'''

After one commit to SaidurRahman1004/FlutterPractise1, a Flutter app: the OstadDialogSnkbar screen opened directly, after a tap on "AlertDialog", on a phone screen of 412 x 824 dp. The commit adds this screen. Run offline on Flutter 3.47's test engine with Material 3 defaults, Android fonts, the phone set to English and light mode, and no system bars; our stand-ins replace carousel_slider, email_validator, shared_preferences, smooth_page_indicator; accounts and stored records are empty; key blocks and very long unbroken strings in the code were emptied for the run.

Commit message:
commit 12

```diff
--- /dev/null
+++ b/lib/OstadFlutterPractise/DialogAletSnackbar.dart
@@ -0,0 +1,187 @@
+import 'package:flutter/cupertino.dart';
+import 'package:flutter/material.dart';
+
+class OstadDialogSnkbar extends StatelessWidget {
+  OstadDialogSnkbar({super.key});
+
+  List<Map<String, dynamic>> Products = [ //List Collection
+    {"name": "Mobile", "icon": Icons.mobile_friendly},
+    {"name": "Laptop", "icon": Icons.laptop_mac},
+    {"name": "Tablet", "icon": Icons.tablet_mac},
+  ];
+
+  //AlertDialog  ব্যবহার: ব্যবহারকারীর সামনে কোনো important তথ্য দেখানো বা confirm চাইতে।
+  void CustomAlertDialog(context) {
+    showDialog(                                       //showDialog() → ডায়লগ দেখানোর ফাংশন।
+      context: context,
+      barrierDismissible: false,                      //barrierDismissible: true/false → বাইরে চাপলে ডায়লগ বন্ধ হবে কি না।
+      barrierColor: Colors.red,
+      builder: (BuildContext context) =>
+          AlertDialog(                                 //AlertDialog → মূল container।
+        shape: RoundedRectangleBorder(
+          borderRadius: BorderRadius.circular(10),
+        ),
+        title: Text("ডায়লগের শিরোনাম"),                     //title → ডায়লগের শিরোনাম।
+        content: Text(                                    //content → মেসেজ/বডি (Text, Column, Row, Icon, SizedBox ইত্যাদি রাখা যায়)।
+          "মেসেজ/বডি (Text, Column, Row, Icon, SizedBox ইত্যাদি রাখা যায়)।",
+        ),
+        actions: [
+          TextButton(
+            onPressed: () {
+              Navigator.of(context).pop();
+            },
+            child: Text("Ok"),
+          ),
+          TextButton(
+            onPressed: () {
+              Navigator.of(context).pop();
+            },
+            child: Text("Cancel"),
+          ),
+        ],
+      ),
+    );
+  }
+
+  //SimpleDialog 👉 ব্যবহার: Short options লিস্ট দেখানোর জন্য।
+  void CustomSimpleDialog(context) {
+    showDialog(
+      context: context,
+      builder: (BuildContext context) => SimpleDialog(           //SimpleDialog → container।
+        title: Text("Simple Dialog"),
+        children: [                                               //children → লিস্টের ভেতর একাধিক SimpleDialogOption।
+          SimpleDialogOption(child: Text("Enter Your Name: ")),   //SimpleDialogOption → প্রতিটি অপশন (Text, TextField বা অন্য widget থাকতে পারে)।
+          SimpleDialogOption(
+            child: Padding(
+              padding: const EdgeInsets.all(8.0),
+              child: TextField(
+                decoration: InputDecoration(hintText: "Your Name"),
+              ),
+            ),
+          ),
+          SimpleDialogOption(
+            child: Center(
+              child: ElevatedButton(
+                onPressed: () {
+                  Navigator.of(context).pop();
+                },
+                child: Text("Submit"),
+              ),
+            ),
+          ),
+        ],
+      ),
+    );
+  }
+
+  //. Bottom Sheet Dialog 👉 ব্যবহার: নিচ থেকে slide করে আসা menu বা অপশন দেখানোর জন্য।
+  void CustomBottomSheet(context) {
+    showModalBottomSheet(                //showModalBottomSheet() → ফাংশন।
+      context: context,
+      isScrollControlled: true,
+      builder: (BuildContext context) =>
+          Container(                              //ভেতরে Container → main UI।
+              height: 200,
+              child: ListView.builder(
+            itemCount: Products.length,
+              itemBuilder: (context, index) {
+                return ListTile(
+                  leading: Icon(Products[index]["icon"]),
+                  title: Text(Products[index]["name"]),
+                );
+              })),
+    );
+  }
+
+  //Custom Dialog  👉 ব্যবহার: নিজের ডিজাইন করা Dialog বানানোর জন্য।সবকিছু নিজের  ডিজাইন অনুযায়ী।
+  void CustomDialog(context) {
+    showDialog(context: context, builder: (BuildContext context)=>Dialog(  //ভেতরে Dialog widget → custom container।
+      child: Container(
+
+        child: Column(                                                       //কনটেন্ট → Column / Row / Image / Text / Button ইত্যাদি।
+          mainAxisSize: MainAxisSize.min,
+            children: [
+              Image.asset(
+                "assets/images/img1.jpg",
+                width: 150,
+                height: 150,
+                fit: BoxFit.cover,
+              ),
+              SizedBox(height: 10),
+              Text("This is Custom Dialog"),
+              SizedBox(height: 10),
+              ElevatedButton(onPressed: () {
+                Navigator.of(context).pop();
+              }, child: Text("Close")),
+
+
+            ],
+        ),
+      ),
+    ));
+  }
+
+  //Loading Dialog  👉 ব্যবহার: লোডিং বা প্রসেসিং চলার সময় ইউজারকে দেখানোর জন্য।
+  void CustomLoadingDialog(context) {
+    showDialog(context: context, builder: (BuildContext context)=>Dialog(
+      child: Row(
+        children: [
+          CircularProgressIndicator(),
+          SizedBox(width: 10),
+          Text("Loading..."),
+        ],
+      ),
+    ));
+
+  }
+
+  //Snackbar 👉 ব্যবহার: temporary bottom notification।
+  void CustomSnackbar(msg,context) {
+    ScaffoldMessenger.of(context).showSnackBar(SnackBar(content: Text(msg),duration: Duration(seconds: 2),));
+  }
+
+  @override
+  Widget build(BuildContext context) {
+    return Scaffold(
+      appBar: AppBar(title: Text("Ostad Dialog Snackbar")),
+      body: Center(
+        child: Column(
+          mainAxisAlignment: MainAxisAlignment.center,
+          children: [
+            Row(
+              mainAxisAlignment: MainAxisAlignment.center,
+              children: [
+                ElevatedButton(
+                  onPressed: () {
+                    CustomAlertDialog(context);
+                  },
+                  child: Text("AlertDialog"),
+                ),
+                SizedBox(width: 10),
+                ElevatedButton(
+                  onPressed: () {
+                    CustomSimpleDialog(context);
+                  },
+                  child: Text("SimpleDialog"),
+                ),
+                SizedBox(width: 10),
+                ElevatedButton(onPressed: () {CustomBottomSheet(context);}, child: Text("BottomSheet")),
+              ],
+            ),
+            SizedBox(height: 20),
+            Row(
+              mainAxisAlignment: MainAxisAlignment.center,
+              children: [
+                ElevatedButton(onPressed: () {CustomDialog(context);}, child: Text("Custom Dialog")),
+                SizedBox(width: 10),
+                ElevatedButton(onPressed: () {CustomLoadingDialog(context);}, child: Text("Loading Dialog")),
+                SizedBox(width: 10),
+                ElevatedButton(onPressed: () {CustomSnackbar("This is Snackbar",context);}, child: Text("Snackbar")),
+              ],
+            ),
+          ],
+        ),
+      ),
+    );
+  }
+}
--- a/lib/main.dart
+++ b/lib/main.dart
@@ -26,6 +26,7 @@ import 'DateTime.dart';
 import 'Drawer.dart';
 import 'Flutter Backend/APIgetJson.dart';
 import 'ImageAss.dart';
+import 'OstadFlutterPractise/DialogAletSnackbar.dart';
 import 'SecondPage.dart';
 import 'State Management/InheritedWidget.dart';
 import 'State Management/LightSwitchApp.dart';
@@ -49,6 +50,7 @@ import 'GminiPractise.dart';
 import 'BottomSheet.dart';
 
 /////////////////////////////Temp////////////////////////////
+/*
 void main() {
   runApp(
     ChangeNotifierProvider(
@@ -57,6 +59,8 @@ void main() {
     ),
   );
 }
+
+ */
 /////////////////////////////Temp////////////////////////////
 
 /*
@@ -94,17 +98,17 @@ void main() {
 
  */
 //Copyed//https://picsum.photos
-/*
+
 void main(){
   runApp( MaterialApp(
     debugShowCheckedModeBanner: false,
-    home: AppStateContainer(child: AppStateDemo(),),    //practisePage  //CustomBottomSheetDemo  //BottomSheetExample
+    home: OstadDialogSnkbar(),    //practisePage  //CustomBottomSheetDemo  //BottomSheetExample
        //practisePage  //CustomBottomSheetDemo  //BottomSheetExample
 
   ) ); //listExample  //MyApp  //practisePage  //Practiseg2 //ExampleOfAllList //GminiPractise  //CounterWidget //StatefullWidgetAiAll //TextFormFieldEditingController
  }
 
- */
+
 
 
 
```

'''
'''

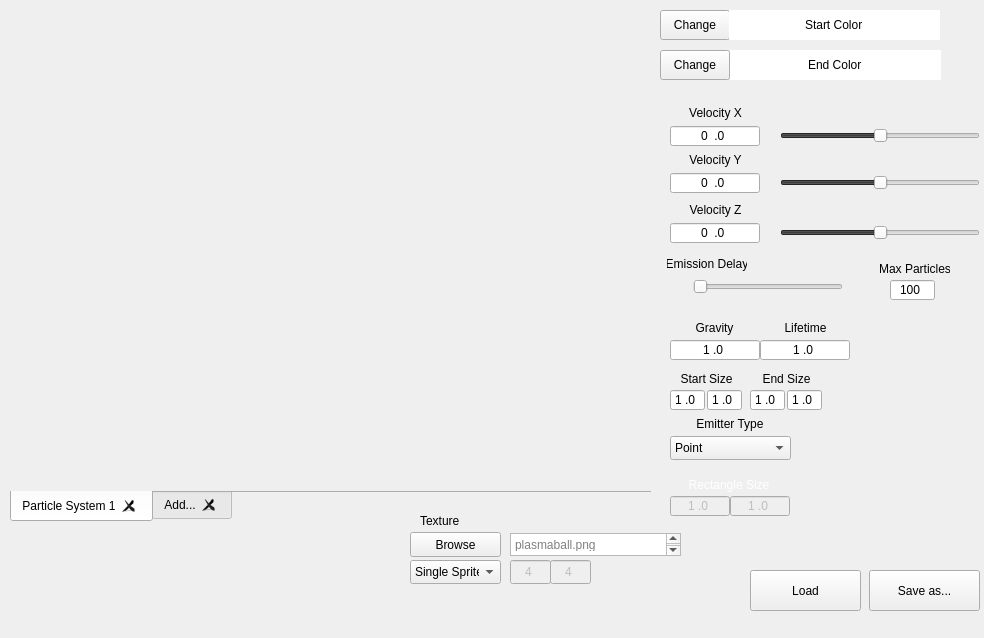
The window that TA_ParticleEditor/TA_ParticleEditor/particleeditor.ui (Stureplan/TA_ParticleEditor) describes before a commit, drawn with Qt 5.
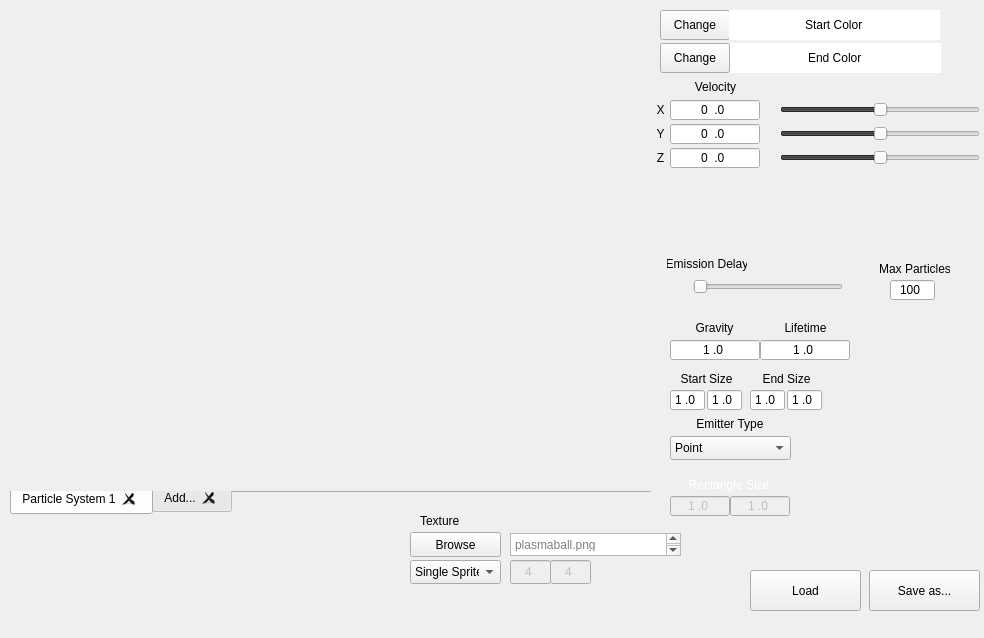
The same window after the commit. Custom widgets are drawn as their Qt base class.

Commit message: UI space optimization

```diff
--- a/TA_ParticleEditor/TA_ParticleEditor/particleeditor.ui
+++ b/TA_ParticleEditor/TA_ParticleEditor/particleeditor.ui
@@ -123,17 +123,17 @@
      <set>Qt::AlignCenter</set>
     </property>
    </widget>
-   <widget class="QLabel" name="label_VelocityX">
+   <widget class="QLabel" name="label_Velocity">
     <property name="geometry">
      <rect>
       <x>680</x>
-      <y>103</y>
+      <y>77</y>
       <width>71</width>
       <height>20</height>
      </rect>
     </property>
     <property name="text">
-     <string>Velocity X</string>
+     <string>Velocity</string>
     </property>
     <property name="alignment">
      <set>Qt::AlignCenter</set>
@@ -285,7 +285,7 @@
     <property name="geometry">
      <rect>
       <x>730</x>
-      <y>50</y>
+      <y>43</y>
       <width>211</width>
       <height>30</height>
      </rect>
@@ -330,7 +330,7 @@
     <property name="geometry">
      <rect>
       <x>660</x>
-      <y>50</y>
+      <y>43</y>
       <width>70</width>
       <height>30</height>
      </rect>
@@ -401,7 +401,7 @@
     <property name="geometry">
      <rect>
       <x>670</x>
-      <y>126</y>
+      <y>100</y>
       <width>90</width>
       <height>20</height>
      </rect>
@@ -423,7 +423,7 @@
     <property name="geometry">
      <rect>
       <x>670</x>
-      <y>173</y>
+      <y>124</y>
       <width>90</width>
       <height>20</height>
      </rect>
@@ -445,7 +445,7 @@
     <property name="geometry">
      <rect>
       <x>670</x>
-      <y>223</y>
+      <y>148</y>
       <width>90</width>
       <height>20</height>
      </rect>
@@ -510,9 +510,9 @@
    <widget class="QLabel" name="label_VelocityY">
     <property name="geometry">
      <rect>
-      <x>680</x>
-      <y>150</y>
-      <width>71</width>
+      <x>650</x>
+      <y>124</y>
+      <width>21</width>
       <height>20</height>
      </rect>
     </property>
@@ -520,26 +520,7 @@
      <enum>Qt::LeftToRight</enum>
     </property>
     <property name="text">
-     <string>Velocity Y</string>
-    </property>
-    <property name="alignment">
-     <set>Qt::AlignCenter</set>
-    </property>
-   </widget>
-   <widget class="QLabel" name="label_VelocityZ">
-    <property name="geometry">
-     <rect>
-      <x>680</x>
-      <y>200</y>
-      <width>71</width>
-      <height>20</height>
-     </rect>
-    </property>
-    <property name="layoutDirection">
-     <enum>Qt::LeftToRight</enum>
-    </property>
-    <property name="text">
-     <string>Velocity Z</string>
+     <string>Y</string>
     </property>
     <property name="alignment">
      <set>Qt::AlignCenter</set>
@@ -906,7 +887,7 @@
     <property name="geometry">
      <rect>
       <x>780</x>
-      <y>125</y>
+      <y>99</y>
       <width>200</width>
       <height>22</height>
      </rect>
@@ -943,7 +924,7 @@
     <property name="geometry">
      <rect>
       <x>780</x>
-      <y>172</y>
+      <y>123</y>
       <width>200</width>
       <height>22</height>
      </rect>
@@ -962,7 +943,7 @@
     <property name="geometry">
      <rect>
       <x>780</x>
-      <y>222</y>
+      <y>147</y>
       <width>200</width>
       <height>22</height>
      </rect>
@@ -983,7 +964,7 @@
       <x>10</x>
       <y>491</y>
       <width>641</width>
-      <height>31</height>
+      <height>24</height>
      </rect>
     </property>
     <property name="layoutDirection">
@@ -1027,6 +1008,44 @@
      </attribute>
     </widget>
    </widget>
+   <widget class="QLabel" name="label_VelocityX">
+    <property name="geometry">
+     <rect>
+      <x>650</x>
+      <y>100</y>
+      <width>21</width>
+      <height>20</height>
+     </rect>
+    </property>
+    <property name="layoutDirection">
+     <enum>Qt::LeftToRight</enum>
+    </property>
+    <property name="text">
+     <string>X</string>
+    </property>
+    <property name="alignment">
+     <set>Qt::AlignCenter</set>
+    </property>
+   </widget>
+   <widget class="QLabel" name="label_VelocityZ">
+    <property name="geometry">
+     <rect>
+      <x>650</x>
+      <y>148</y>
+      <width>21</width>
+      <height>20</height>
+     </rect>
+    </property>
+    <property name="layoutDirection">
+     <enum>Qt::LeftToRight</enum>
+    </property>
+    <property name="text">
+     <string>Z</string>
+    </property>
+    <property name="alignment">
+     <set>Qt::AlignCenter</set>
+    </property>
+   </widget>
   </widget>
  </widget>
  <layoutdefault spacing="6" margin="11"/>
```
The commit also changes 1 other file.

'''

Prompt —
Return the lines containing "class", taking each one from the listing.

Problem solution —
+class OstadDialogSnkbar extends StatelessWidget {
The same window after the commit. Custom widgets are drawn as their Qt base class.
-   <widget class="QLabel" name="label_VelocityX">
+   <widget class="QLabel" name="label_Velocity">
    <widget class="QLabel" name="label_VelocityY">
-   <widget class="QLabel" name="label_VelocityZ">
+   <widget class="QLabel" name="label_VelocityX">
+   <widget class="QLabel" name="label_VelocityZ">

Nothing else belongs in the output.